While Coors used a relatively small amount of Cascade, Anchor went long, crafting a beer several times more bitter than most of the domestically made beers available in the U.S. then. Liberty Ale, for instance, was about four times as bitter as Miller Lite, which had also been introduced in 1975.
Today, of course, Liberty Ale might seem mild to many consumers used to much bitterer, and stronger, ales. Those hopped-up India pale ales, however, unknowingly or not, took their stylistic cues from that pioneering Anchor Liberty Ale first bottled exactly 39 years ago.
As for that first bottling run, sales were modest.

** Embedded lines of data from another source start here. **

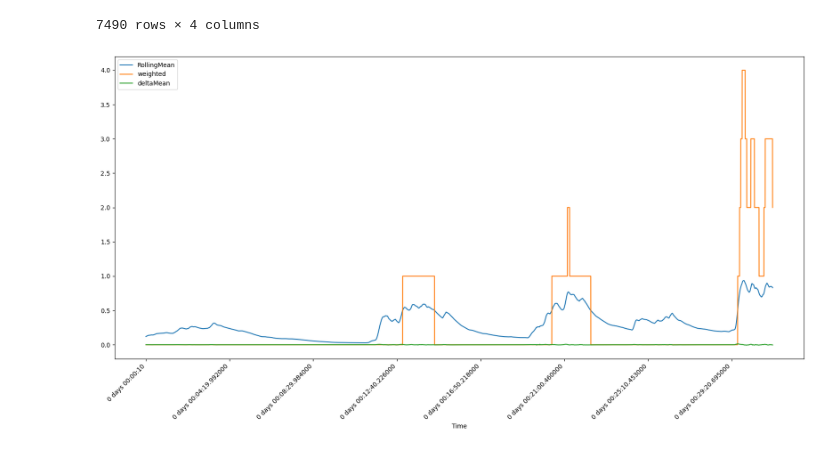
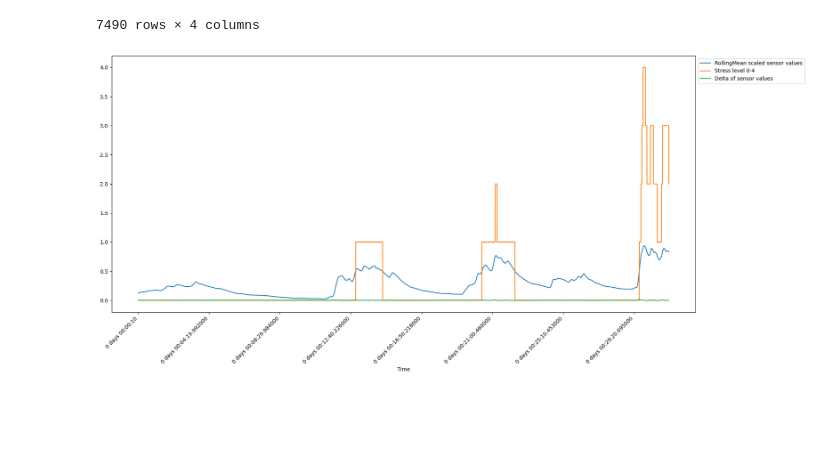
Before and after one commit to Inn0/STP1StressVisualisation, a Jupyter notebook: StressThreshold.ipynb, the cells around one changed output. Cells and saved outputs as stored; diff of their text form; code cells hidden in the pictures; blank space fills up the shorter version.

Commit message:
move legend outside of plots where needed

```diff
--- a/StressThreshold.ipynb
+++ b/StressThreshold.ipynb
@@ -222,32 +224,33 @@ anomaly_detection_df
 # %%
 from sklearn.model_selection import train_test_split
 stress_level = anomaly_detection_df[['RollingMean', 'deltaMean', 'timestamp']]
 
 for index, row in stress_level.iterrows():
     if (row[0] > 0.2):
         stress_level.loc[index, 'stressLevel'] = 0
     if (row[0] > 0.4):
         stress_level.loc[index, 'stressLevel'] = 1
     if (row[0] > 0.6):
         stress_level.loc[index, 'stressLevel'] = 2
     if (row[0] > 0.8):
         stress_level.loc[index, 'stressLevel'] = 3
     if (row[0] > 0.9):
         stress_level.loc[index, 'stressLevel'] = 4
 
 
 stress_level['stressLevel'] = stress_level['stressLevel'].fillna(0)
 stress_level['weighted'] = (stress_level['stressLevel'] * stress_level['RollingMean']).round(0)
 
 stress_level[['RollingMean', 'weighted', 'deltaMean', 'timestamp']].plot(x='timestamp', xlabel='Time', rot=45, figsize=[20, 10])
+plt.legend(['RollingMean scaled sensor values','Stress level 0-4','Delta of sensor values'],bbox_to_anchor=(1.0, 1.0))
 # stress_level[['stressed','weighted']].plot(x='timestamp', xlabel='Time', ylabel='', rot=45)
 model_data = stress_level[['weighted']]
 # print(stress_level)
 
 X_train_data, X_test_data, y_train_data, y_test_data = train_test_split(
     stress_level[['RollingMean', 'deltaMean']], model_data, test_size=0.25)
 # %% [output]
-[figure, old version]
+[figure, new version]
 # %%
 from sklearn import tree
 from sklearn.tree import DecisionTreeClassifier
```
Also changed, not shown: parts of 5 cells of this notebook.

America wasn’t quite ready yet for a beer so bitter, no matter how refreshing. (Miller Lite’s sales, on the other hand, ballooned and then ballooned some more.) Anchor renamed Liberty Ale “Our Special Ale” (indeed). It did not re-emerge as Liberty Ale until the summer of 1983. That bottling run was nearly 3,000 cases.
Tom Acitelli is the author of The Audacity of Hops: The History of America’s Craft Beer Revolution. Reach him on Twitter @tomacitelli.